My chili is not gourmet in the slightest. It's made with ground beef, not chunk or stew beef, and the base recipe is the 1:1:1 of one pound meat, one 1-lb can tomatoes (technically we now have 15-ounce cans, but whatever), and one 1-lb can of beans. I'm sure it sounds pretty pedestrian, but allow me to suggest a few choices which can add up to a significant improvement in the final product.
Beans: I go with either small red beans or pink beans, though you can use pinto or black beans if you like. Do not drain the beans.The starch in the bean liquid will help thicken the chili.
Tomatoes: diced fire-roasted for preference, and I also add a small can of tomatoes and green chilis (the best known brand in the States is Ro-Tel). Don't drain the tomatoes, either.
Additional liquid: Rinse the cans with a small amount of water and add that in. In addition, I use beef broth. Beer is an alternative (at least a small amount) and some cooks add coffee.
Flavorings/spices: This is where you can get creative. I dice an onion and two cloves of garlic and cook these after the meat is browned and drained. Then add the meat back in and add the beans/tomatoes/Ro-Tel and the beef broth. Now, keep in mind that chili powder also is a thickening agent. Standard prepared chili powder consists of pulverized dried chilis, oregano and cumin and often paprika. You can also purchase powders of individual chilis such as ancho chili, but I go with the old tried and true. What I like to do is to start with pouring in some chili powder - I really don't measure but I would estimate 1.5 to 2 tablespoons - and then add in varying amounts of oregano, paprika, garlic powder (yes, on top of the garlic), maybe some celery salt, cumin and a little cayenne. Depending on what is available and my whim, other options would be crushed red pepper or hot sauce. And if you're going for that gourmet touch, a small amount of cocoa powder or bitter cooking chocolate can be added, though I've never tried that either. Be sure to taste as you go. Don't forget the salt, though with the sodium in the canned vegetables you may need less than you think.

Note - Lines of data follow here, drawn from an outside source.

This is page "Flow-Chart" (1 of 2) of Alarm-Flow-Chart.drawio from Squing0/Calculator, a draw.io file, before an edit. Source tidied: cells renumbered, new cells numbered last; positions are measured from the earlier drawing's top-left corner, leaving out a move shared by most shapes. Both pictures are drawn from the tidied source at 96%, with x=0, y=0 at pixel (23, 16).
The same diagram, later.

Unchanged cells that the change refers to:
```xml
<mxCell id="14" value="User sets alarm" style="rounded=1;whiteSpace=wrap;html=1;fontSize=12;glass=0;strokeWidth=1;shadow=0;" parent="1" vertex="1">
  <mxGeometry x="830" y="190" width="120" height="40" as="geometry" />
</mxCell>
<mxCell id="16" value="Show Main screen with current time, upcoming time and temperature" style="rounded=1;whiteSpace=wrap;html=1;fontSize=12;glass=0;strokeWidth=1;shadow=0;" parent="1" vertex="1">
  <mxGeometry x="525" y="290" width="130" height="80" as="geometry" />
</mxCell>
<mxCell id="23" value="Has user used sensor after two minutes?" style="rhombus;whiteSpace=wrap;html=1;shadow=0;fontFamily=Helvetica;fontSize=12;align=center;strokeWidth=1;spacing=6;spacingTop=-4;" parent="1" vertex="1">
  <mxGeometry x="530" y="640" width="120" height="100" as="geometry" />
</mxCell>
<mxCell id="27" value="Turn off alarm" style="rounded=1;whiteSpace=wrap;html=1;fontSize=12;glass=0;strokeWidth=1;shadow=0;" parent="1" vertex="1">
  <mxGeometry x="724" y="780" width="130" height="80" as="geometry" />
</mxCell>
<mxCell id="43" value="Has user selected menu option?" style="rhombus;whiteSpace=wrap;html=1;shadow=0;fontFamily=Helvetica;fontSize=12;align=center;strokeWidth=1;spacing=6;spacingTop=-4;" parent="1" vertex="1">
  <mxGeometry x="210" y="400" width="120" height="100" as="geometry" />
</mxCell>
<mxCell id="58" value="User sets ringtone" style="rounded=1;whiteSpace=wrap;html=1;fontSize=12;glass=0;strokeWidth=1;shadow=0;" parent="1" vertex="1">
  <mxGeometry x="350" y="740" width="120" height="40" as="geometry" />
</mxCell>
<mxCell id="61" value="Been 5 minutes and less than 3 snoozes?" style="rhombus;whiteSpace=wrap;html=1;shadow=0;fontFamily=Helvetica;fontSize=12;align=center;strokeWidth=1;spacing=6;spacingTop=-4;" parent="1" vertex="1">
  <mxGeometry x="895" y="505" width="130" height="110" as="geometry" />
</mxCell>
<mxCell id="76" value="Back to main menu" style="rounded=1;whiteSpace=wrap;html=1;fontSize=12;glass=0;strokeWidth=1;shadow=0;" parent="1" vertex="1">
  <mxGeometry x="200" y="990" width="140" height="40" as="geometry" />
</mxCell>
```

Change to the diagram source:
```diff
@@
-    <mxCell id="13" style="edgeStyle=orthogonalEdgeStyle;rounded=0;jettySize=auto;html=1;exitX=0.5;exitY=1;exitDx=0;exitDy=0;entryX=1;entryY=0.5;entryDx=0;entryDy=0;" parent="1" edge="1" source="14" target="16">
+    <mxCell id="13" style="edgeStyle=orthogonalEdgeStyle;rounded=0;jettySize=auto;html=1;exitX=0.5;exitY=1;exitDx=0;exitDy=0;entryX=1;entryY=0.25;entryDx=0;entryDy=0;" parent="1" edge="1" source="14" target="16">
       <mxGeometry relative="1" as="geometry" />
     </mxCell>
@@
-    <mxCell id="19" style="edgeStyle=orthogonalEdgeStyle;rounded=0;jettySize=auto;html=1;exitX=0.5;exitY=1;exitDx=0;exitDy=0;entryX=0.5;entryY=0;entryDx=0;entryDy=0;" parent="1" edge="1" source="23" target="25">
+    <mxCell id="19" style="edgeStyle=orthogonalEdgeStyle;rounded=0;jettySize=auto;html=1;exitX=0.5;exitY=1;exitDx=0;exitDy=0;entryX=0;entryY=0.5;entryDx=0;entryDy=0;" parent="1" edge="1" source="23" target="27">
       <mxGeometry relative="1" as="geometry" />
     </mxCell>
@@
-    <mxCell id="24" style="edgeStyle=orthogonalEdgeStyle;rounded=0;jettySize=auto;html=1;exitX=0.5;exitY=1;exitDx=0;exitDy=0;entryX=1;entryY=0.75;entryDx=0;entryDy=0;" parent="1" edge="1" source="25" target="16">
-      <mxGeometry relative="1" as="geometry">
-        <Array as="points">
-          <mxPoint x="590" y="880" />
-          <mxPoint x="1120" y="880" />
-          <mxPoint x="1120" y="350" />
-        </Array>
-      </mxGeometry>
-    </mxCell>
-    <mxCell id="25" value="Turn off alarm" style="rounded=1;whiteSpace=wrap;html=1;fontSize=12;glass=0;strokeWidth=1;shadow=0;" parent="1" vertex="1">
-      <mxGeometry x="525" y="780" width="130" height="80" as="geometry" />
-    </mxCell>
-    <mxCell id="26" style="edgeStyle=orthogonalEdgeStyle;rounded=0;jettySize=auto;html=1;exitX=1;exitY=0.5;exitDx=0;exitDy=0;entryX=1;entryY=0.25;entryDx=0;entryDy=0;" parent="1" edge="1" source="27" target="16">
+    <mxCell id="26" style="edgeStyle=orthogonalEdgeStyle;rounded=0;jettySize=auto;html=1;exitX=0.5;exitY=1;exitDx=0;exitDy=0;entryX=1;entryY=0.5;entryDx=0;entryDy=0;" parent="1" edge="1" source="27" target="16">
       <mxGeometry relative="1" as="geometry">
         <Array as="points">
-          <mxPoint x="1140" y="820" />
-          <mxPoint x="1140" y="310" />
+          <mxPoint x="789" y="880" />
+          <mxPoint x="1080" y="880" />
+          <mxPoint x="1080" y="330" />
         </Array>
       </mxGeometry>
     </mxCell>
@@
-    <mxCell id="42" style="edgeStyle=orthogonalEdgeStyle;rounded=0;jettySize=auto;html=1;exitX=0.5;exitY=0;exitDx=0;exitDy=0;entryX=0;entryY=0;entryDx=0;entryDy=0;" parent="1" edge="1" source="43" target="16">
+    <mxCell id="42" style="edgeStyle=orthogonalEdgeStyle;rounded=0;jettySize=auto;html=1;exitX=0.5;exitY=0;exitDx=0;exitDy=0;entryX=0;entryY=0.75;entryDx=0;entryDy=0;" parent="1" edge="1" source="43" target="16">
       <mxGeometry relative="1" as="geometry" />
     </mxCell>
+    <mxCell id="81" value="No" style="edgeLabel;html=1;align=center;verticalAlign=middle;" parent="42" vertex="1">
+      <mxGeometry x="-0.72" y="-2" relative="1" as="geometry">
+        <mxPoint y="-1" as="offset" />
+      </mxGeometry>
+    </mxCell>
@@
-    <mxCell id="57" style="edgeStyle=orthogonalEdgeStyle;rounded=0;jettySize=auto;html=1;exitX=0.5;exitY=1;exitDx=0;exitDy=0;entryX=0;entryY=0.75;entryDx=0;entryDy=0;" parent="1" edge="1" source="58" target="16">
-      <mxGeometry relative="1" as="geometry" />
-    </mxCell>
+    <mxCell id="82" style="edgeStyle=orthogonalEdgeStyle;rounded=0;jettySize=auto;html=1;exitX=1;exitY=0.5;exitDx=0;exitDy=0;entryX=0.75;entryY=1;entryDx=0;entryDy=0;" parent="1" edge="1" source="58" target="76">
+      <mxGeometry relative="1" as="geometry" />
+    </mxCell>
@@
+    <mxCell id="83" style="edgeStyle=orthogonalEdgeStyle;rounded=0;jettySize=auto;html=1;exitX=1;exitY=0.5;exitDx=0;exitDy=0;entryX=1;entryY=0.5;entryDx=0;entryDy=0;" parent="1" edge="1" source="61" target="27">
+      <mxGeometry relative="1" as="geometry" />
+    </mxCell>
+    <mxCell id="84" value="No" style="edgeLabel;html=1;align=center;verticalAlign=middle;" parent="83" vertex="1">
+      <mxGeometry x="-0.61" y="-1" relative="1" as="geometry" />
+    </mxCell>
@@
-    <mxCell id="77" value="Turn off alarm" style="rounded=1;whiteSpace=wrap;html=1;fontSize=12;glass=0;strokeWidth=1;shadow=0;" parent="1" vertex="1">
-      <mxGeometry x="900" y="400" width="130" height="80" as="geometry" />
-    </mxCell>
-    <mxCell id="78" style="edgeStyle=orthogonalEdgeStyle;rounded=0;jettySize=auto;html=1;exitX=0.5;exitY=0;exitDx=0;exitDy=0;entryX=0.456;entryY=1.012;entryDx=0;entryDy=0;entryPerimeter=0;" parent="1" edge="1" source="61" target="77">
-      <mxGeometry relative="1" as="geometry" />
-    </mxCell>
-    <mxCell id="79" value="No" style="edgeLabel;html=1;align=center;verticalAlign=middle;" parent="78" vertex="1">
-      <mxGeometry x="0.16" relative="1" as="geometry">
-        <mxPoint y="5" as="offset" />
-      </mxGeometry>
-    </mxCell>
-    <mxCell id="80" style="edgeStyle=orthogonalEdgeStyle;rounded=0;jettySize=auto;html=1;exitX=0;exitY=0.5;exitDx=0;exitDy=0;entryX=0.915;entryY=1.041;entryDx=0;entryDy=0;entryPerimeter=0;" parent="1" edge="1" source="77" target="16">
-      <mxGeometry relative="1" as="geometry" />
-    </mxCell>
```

Once all this is in, I bring it to a boil, lower to a simmer and let it go for at least an hour. Don't let it go at a hard boil, because the beans are already cooked and they will fall apart. Lastly, another authentic touch if you want to thicken your chili is to take a small amount of cornmeal, mix it in a cup with some water or liquid from the chili until you have a smooth, loose slurry, and stir it into the chili. You should not use a lot, maybe a couple of tablespoons of cornmeal, and it will need to cook for 20 minutes or so.
You can serve with diced onions, grated cheese, sour cream if you like. You can also put chili on baked potatoes or cooked rice, or even on spaghetti. Warm leftovers and toss with romaine or iceberg lettuce, corn chips and cheese and you have taco salad. Enjoy.